__TASK DIRECTIONS__: Which lines of the entries below include "components"? List them all.

__Data items__:
- - - - -
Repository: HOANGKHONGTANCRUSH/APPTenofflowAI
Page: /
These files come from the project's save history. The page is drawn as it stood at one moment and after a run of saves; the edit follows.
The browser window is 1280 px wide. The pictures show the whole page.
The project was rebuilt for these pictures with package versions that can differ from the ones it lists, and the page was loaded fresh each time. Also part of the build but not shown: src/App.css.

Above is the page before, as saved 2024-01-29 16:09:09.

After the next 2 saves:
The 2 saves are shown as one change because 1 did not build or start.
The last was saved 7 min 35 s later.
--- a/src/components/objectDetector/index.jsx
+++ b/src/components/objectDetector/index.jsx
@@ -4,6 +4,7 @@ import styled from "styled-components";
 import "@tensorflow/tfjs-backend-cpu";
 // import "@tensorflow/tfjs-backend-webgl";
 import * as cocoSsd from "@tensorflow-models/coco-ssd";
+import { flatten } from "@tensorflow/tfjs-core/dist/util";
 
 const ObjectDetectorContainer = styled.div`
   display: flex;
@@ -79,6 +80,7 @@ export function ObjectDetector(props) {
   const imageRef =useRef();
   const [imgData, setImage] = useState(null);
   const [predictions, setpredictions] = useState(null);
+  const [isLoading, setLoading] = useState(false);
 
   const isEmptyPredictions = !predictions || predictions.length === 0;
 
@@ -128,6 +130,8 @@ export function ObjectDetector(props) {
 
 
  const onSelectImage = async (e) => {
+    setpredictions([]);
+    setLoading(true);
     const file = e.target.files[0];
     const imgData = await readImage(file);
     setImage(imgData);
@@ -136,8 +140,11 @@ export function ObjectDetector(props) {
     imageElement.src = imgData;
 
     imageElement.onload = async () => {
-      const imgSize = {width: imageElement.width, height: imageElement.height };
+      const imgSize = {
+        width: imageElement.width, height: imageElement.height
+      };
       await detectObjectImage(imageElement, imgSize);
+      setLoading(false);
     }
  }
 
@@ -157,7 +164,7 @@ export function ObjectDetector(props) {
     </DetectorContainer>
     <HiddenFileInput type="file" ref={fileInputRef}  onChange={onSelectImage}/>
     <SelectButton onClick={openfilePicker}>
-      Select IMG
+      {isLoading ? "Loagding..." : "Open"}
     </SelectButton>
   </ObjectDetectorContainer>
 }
- - - - -
__RESULT OF THE EXERCISE__:
--- a/src/components/objectDetector/index.jsx
+++ b/src/components/objectDetector/index.jsx
@@ -4,6 +4,7 @@ import styled from "styled-components";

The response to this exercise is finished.